◆ **Prompt**:
Could you repeat the records below exactly, leaving out any pictures?

◆ **Data excerpts**:
**********

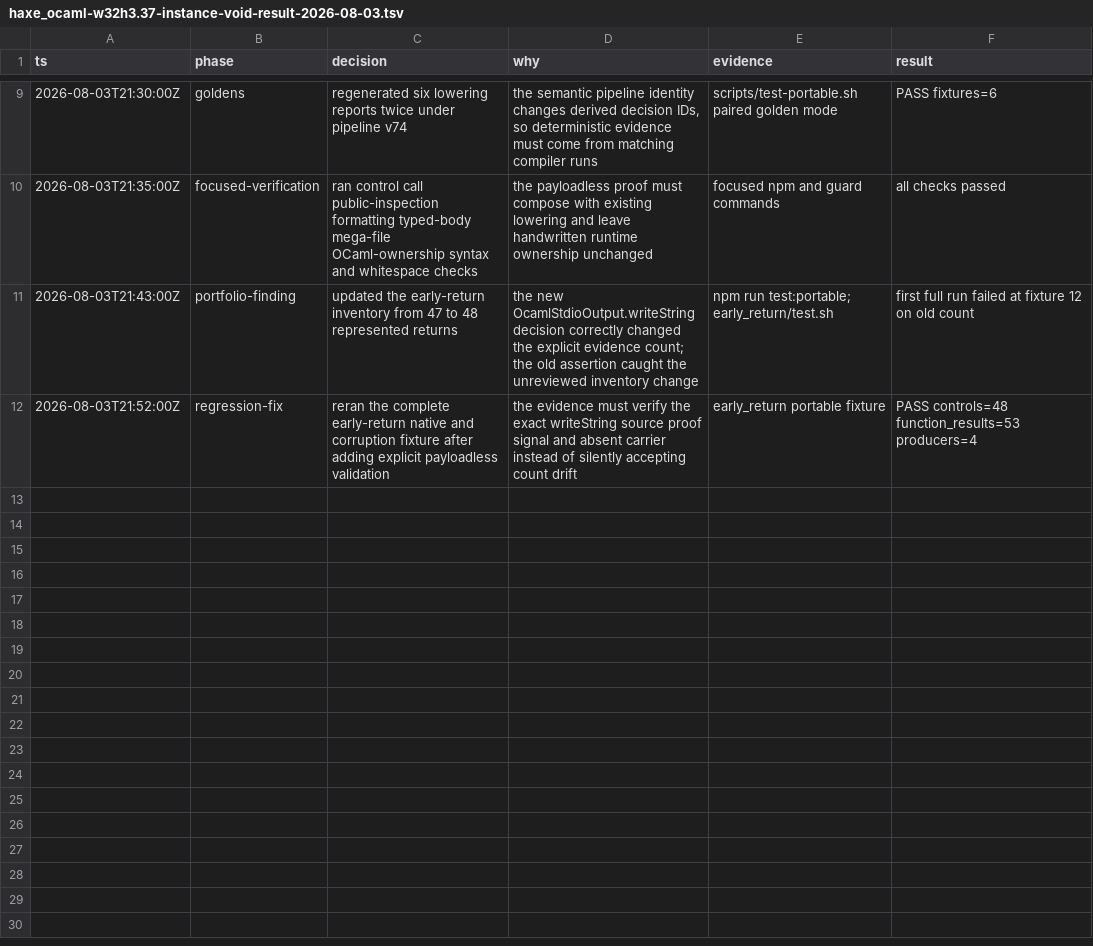
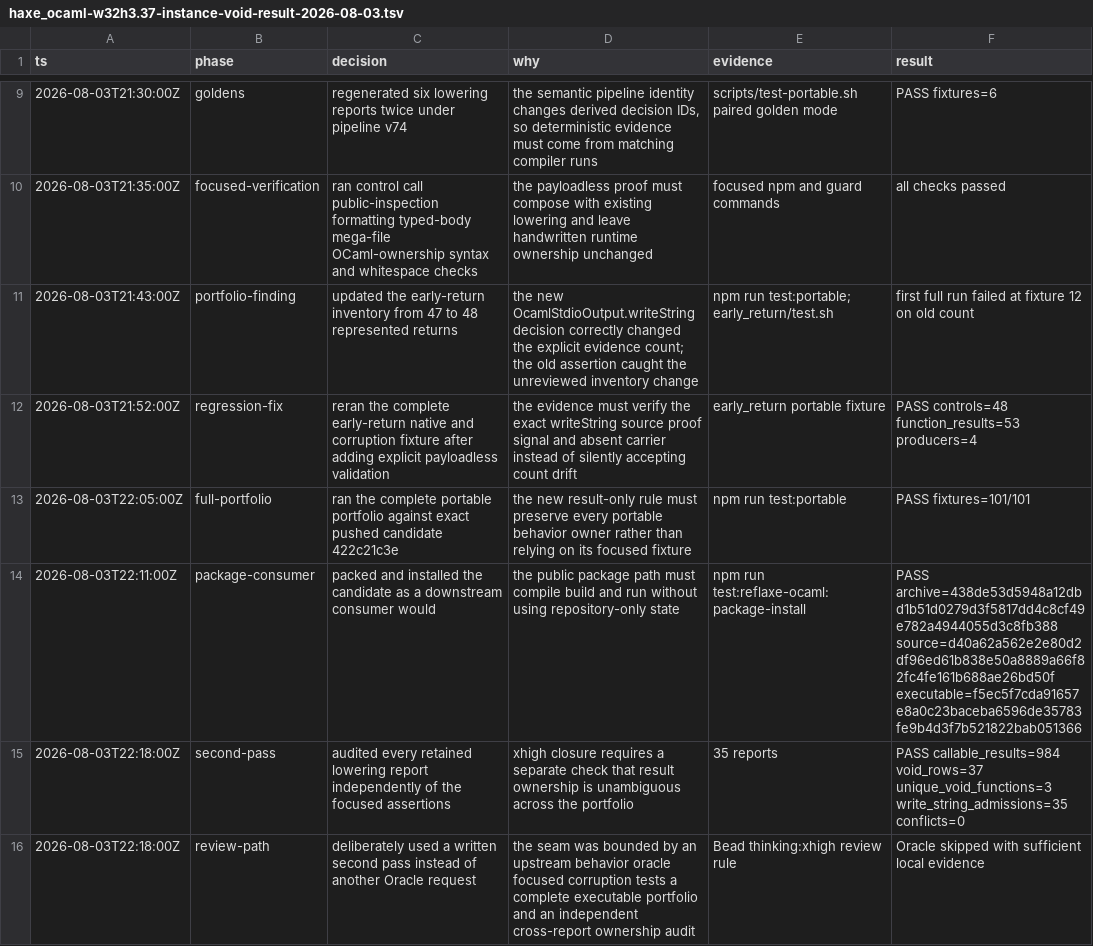
Before and after one commit to fullofcaffeine/hxhx, a TSV file: .audit/haxe_ocaml-w32h3.37-instance-void-result-2026-08-03.tsv, drawn as a sheet; only a part is shown, gaps mark what is left out; the diff names each change by its address in the sheet, - before the commit and + after, or states it on an @@ line.

Commit message:
chore(beads): close instance Void result slice
Record that concrete non-generic instance methods returning Void can now use the checked payloadless early-return path. This avoids wrapping the absence of a value in an unsafe generic carrier while leaving receiver, argument, dispatch, and call ownership unchanged.

The closure evidence includes the pinned Haxe behavior comparison, all 101 portable fixtures, the installed-package smoke, and an independent scan of 35 lowering reports with no competing result owners. Broader result types, call admission, Full1, and readiness claims remain open.

```diff
--- a/.audit/haxe_ocaml-w32h3.37-instance-void-result-2026-08-03.tsv
+++ b/.audit/haxe_ocaml-w32h3.37-instance-void-result-2026-08-03.tsv
+row 13: 2026-08-03T22:05:00Z | full-portfolio | ran the complete portable portfolio against exact pushed candidate 422c21c3e | the new result-only rule must preserve every portable behavior owner rather than relying on its focused fixture | npm run test:portable | PASS fixtures=101/101
+row 14: 2026-08-03T22:11:00Z | package-consumer | packed and installed the candidate as a downstream consumer would | the public package path must compile build and run without using repository-only state | npm run test:reflaxe-ocaml:package-install | PASS archive=438de53d5948a12dbd1b51d0279d3f5817dd4c8cf49e782a4944055d3c8fb388 source=d40a62a562e2e80d2df96ed61b838e50a8889a66f82fc4fe161b688ae26bd50f executable=f5ec5f7cda91657e8a0c23baceba6596de35783fe9b4d3f7b521822bab051366
+row 15: 2026-08-03T22:18:00Z | second-pass | audited every retained lowering report independently of the focused assertions | xhigh closure requires a separate check that result ownership is unambiguous across the portfolio | 35 reports | PASS callable_results=984 void_rows=37 unique_void_functions=3 write_string_admissions=35 conflicts=0
+row 16: 2026-08-03T22:18:00Z | review-path | deliberately used a written second pass instead of another Oracle request | the seam was bounded by an upstream behavior oracle focused corruption tests a complete executable portfolio and an independent cross-report ownership audit | Bead thinking:xhigh review rule | Oracle skipped with sufficient local evidence
```
Also changed, not shown: 1 other file.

**********

◆ **Result of the task**:
Before and after one commit to fullofcaffeine/hxhx, a TSV file: .audit/haxe_ocaml-w32h3.37-instance-void-result-2026-08-03.tsv, drawn as a sheet; only a part is shown, gaps mark what is left out; the diff names each change by its address in the sheet, - before the commit and + after, or states it on an @@ line.

Commit message:
chore(beads): close instance Void result slice
Record that concrete non-generic instance methods returning Void can now use the checked payloadless early-return path. This avoids wrapping the absence of a value in an unsafe generic carrier while leaving receiver, argument, dispatch, and call ownership unchanged.

The closure evidence includes the pinned Haxe behavior comparison, all 101 portable fixtures, the installed-package smoke, and an independent scan of 35 lowering reports with no competing result owners. Broader result types, call admission, Full1, and readiness claims remain open.

```diff
--- a/.audit/haxe_ocaml-w32h3.37-instance-void-result-2026-08-03.tsv
+++ b/.audit/haxe_ocaml-w32h3.37-instance-void-result-2026-08-03.tsv
+row 13: 2026-08-03T22:05:00Z | full-portfolio | ran the complete portable portfolio against exact pushed candidate 422c21c3e | the new result-only rule must preserve every portable behavior owner rather than relying on its focused fixture | npm run test:portable | PASS fixtures=101/101
+row 14: 2026-08-03T22:11:00Z | package-consumer | packed and installed the candidate as a downstream consumer would | the public package path must compile build and run without using repository-only state | npm run test:reflaxe-ocaml:package-install | PASS archive=438de53d5948a12dbd1b51d0279d3f5817dd4c8cf49e782a4944055d3c8fb388 source=d40a62a562e2e80d2df96ed61b838e50a8889a66f82fc4fe161b688ae26bd50f executable=f5ec5f7cda91657e8a0c23baceba6596de35783fe9b4d3f7b521822bab051366
+row 15: 2026-08-03T22:18:00Z | second-pass | audited every retained lowering report independently of the focused assertions | xhigh closure requires a separate check that result ownership is unambiguous across the portfolio | 35 reports | PASS callable_results=984 void_rows=37 unique_void_functions=3 write_string_admissions=35 conflicts=0
+row 16: 2026-08-03T22:18:00Z | review-path | deliberately used a written second pass instead of another Oracle request | the seam was bounded by an upstream behavior oracle focused corruption tests a complete executable portfolio and an independent cross-report ownership audit | Bead thinking:xhigh review rule | Oracle skipped with sufficient local evidence
```
Also changed, not shown: 1 other file.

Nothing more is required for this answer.